> [Web page revision data]:
++++++
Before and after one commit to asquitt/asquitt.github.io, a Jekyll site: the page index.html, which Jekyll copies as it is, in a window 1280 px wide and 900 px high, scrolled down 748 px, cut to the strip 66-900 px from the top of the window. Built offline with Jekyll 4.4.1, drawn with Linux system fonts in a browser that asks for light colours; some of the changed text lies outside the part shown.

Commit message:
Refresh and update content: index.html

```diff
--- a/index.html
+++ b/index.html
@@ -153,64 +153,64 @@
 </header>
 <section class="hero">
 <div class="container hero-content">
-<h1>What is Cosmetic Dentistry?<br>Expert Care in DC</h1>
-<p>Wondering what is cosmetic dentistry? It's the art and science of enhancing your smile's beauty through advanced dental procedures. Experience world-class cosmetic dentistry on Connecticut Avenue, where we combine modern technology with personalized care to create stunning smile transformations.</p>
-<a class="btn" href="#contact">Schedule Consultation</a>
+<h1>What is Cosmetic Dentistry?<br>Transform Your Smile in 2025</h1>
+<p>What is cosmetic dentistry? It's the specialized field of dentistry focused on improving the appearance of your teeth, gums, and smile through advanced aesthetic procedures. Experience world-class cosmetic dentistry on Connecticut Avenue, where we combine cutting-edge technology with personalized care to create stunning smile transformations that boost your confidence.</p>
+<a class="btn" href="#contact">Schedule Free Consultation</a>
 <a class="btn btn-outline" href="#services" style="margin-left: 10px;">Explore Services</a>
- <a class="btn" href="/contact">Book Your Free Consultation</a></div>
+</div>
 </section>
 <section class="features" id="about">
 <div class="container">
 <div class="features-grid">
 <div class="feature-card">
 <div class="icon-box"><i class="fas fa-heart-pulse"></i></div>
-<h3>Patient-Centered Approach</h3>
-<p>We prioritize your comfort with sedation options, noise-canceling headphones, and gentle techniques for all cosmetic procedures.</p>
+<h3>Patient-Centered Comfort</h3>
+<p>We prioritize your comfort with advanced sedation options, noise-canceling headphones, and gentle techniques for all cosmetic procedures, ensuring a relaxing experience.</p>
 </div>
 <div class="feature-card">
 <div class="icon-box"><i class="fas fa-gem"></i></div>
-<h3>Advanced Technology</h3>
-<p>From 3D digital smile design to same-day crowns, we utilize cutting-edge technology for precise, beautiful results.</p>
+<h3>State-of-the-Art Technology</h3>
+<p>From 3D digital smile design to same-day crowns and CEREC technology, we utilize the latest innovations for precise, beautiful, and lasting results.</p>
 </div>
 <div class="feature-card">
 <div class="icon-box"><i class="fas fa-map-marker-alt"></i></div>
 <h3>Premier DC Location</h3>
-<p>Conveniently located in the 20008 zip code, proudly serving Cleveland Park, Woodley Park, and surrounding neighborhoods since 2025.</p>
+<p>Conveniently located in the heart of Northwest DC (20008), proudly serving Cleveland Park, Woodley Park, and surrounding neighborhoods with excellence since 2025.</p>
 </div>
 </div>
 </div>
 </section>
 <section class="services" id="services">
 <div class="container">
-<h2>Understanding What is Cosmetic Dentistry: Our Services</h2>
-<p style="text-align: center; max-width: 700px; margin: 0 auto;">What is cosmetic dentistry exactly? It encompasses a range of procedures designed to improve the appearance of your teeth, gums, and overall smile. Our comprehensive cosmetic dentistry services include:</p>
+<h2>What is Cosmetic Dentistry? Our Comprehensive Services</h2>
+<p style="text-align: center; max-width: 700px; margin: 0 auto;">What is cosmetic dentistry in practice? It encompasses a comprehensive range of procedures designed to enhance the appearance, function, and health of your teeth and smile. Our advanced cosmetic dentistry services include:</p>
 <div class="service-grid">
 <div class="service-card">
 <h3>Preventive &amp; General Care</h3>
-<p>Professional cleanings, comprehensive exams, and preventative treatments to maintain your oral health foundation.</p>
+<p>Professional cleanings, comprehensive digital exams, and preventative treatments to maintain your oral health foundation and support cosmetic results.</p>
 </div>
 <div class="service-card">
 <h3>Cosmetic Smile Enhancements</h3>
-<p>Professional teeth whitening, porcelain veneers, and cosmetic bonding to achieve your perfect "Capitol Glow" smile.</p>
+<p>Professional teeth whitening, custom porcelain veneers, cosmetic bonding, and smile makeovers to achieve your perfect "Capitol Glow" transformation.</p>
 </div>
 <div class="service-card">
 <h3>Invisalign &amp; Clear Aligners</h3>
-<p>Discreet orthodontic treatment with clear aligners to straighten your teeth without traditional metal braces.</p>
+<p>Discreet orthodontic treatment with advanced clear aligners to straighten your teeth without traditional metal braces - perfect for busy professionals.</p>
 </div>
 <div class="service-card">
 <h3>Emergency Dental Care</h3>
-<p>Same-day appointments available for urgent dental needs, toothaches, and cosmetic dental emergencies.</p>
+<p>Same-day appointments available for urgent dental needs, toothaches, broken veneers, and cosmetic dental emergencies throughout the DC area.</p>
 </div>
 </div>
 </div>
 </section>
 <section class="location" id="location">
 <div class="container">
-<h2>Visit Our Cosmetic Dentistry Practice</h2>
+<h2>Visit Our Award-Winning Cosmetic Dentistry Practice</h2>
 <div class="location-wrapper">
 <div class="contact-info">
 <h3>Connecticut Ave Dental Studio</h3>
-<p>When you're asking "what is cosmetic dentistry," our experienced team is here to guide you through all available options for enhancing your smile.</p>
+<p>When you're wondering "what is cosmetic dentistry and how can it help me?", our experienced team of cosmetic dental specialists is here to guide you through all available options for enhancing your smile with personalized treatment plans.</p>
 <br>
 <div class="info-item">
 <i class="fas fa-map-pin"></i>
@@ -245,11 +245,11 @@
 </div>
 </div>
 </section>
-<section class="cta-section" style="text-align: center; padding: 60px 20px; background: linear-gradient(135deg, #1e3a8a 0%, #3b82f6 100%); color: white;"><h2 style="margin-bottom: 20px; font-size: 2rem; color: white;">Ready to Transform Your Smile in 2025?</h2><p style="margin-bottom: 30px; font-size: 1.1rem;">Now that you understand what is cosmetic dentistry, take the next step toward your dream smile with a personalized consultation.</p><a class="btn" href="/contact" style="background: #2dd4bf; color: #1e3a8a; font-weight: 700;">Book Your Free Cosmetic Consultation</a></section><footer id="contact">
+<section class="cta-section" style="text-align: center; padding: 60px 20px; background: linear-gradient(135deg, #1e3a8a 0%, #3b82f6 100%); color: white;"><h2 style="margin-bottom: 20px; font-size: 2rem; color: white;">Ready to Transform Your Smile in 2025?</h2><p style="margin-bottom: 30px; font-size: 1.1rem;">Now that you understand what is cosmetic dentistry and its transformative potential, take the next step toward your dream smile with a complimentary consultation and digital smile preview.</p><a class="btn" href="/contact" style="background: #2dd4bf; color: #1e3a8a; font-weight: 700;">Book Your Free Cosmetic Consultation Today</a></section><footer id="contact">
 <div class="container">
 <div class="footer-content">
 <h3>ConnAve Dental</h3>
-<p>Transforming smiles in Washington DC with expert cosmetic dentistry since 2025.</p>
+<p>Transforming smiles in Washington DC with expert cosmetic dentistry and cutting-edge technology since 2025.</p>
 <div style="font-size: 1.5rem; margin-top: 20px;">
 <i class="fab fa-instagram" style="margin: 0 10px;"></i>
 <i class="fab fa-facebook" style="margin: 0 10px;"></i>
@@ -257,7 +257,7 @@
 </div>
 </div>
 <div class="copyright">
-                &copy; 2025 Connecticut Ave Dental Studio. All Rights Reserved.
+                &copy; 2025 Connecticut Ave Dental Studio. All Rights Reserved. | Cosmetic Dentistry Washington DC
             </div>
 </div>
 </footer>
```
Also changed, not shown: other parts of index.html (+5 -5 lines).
++++++
> [What this task involves]: Return every record above exactly as written.

> [Task result]:
Before and after one commit to asquitt/asquitt.github.io, a Jekyll site: the page index.html, which Jekyll copies as it is, in a window 1280 px wide and 900 px high, scrolled down 748 px, cut to the strip 66-900 px from the top of the window. Built offline with Jekyll 4.4.1, drawn with Linux system fonts in a browser that asks for light colours; some of the changed text lies outside the part shown.

Commit message:
Refresh and update content: index.html

```diff
--- a/index.html
+++ b/index.html
@@ -153,64 +153,64 @@
 </header>
 <section class="hero">
 <div class="container hero-content">
-<h1>What is Cosmetic Dentistry?<br>Expert Care in DC</h1>
-<p>Wondering what is cosmetic dentistry? It's the art and science of enhancing your smile's beauty through advanced dental procedures. Experience world-class cosmetic dentistry on Connecticut Avenue, where we combine modern technology with personalized care to create stunning smile transformations.</p>
-<a class="btn" href="#contact">Schedule Consultation</a>
+<h1>What is Cosmetic Dentistry?<br>Transform Your Smile in 2025</h1>
+<p>What is cosmetic dentistry? It's the specialized field of dentistry focused on improving the appearance of your teeth, gums, and smile through advanced aesthetic procedures. Experience world-class cosmetic dentistry on Connecticut Avenue, where we combine cutting-edge technology with personalized care to create stunning smile transformations that boost your confidence.</p>
+<a class="btn" href="#contact">Schedule Free Consultation</a>
 <a class="btn btn-outline" href="#services" style="margin-left: 10px;">Explore Services</a>
- <a class="btn" href="/contact">Book Your Free Consultation</a></div>
+</div>
 </section>
 <section class="features" id="about">
 <div class="container">
 <div class="features-grid">
 <div class="feature-card">
 <div class="icon-box"><i class="fas fa-heart-pulse"></i></div>
-<h3>Patient-Centered Approach</h3>
-<p>We prioritize your comfort with sedation options, noise-canceling headphones, and gentle techniques for all cosmetic procedures.</p>
+<h3>Patient-Centered Comfort</h3>
+<p>We prioritize your comfort with advanced sedation options, noise-canceling headphones, and gentle techniques for all cosmetic procedures, ensuring a relaxing experience.</p>
 </div>
 <div class="feature-card">
 <div class="icon-box"><i class="fas fa-gem"></i></div>
-<h3>Advanced Technology</h3>
-<p>From 3D digital smile design to same-day crowns, we utilize cutting-edge technology for precise, beautiful results.</p>
+<h3>State-of-the-Art Technology</h3>
+<p>From 3D digital smile design to same-day crowns and CEREC technology, we utilize the latest innovations for precise, beautiful, and lasting results.</p>
 </div>
 <div class="feature-card">
 <div class="icon-box"><i class="fas fa-map-marker-alt"></i></div>
 <h3>Premier DC Location</h3>
-<p>Conveniently located in the 20008 zip code, proudly serving Cleveland Park, Woodley Park, and surrounding neighborhoods since 2025.</p>
+<p>Conveniently located in the heart of Northwest DC (20008), proudly serving Cleveland Park, Woodley Park, and surrounding neighborhoods with excellence since 2025.</p>
 </div>
 </div>
 </div>
 </section>
 <section class="services" id="services">
 <div class="container">
-<h2>Understanding What is Cosmetic Dentistry: Our Services</h2>
-<p style="text-align: center; max-width: 700px; margin: 0 auto;">What is cosmetic dentistry exactly? It encompasses a range of procedures designed to improve the appearance of your teeth, gums, and overall smile. Our comprehensive cosmetic dentistry services include:</p>
+<h2>What is Cosmetic Dentistry? Our Comprehensive Services</h2>
+<p style="text-align: center; max-width: 700px; margin: 0 auto;">What is cosmetic dentistry in practice? It encompasses a comprehensive range of procedures designed to enhance the appearance, function, and health of your teeth and smile. Our advanced cosmetic dentistry services include:</p>
 <div class="service-grid">
 <div class="service-card">
 <h3>Preventive &amp; General Care</h3>
-<p>Professional cleanings, comprehensive exams, and preventative treatments to maintain your oral health foundation.</p>
+<p>Professional cleanings, comprehensive digital exams, and preventative treatments to maintain your oral health foundation and support cosmetic results.</p>
 </div>
 <div class="service-card">
 <h3>Cosmetic Smile Enhancements</h3>
-<p>Professional teeth whitening, porcelain veneers, and cosmetic bonding to achieve your perfect "Capitol Glow" smile.</p>
+<p>Professional teeth whitening, custom porcelain veneers, cosmetic bonding, and smile makeovers to achieve your perfect "Capitol Glow" transformation.</p>
 </div>
 <div class="service-card">
 <h3>Invisalign &amp; Clear Aligners</h3>
-<p>Discreet orthodontic treatment with clear aligners to straighten your teeth without traditional metal braces.</p>
+<p>Discreet orthodontic treatment with advanced clear aligners to straighten your teeth without traditional metal braces - perfect for busy professionals.</p>
 </div>
 <div class="service-card">
 <h3>Emergency Dental Care</h3>
-<p>Same-day appointments available for urgent dental needs, toothaches, and cosmetic dental emergencies.</p>
+<p>Same-day appointments available for urgent dental needs, toothaches, broken veneers, and cosmetic dental emergencies throughout the DC area.</p>
 </div>
 </div>
 </div>
 </section>
 <section class="location" id="location">
 <div class="container">
-<h2>Visit Our Cosmetic Dentistry Practice</h2>
+<h2>Visit Our Award-Winning Cosmetic Dentistry Practice</h2>
 <div class="location-wrapper">
 <div class="contact-info">
 <h3>Connecticut Ave Dental Studio</h3>
-<p>When you're asking "what is cosmetic dentistry," our experienced team is here to guide you through all available options for enhancing your smile.</p>
+<p>When you're wondering "what is cosmetic dentistry and how can it help me?", our experienced team of cosmetic dental specialists is here to guide you through all available options for enhancing your smile with personalized treatment plans.</p>
 <br>
 <div class="info-item">
 <i class="fas fa-map-pin"></i>
@@ -245,11 +245,11 @@
 </div>
 </div>
 </section>
-<section class="cta-section" style="text-align: center; padding: 60px 20px; background: linear-gradient(135deg, #1e3a8a 0%, #3b82f6 100%); color: white;"><h2 style="margin-bottom: 20px; font-size: 2rem; color: white;">Ready to Transform Your Smile in 2025?</h2><p style="margin-bottom: 30px; font-size: 1.1rem;">Now that you understand what is cosmetic dentistry, take the next step toward your dream smile with a personalized consultation.</p><a class="btn" href="/contact" style="background: #2dd4bf; color: #1e3a8a; font-weight: 700;">Book Your Free Cosmetic Consultation</a></section><footer id="contact">
+<section class="cta-section" style="text-align: center; padding: 60px 20px; background: linear-gradient(135deg, #1e3a8a 0%, #3b82f6 100%); color: white;"><h2 style="margin-bottom: 20px; font-size: 2rem; color: white;">Ready to Transform Your Smile in 2025?</h2><p style="margin-bottom: 30px; font-size: 1.1rem;">Now that you understand what is cosmetic dentistry and its transformative potential, take the next step toward your dream smile with a complimentary consultation and digital smile preview.</p><a class="btn" href="/contact" style="background: #2dd4bf; color: #1e3a8a; font-weight: 700;">Book Your Free Cosmetic Consultation Today</a></section><footer id="contact">
 <div class="container">
 <div class="footer-content">
 <h3>ConnAve Dental</h3>
-<p>Transforming smiles in Washington DC with expert cosmetic dentistry since 2025.</p>
+<p>Transforming smiles in Washington DC with expert cosmetic dentistry and cutting-edge technology since 2025.</p>
 <div style="font-size: 1.5rem; margin-top: 20px;">
 <i class="fab fa-instagram" style="margin: 0 10px;"></i>
 <i class="fab fa-facebook" style="margin: 0 10px;"></i>
@@ -257,7 +257,7 @@
 </div>
 </div>
 <div class="copyright">
-                &copy; 2025 Connecticut Ave Dental Studio. All Rights Reserved.
+                &copy; 2025 Connecticut Ave Dental Studio. All Rights Reserved. | Cosmetic Dentistry Washington DC
             </div>
 </div>
 </footer>
```
Also changed, not shown: other parts of index.html (+5 -5 lines).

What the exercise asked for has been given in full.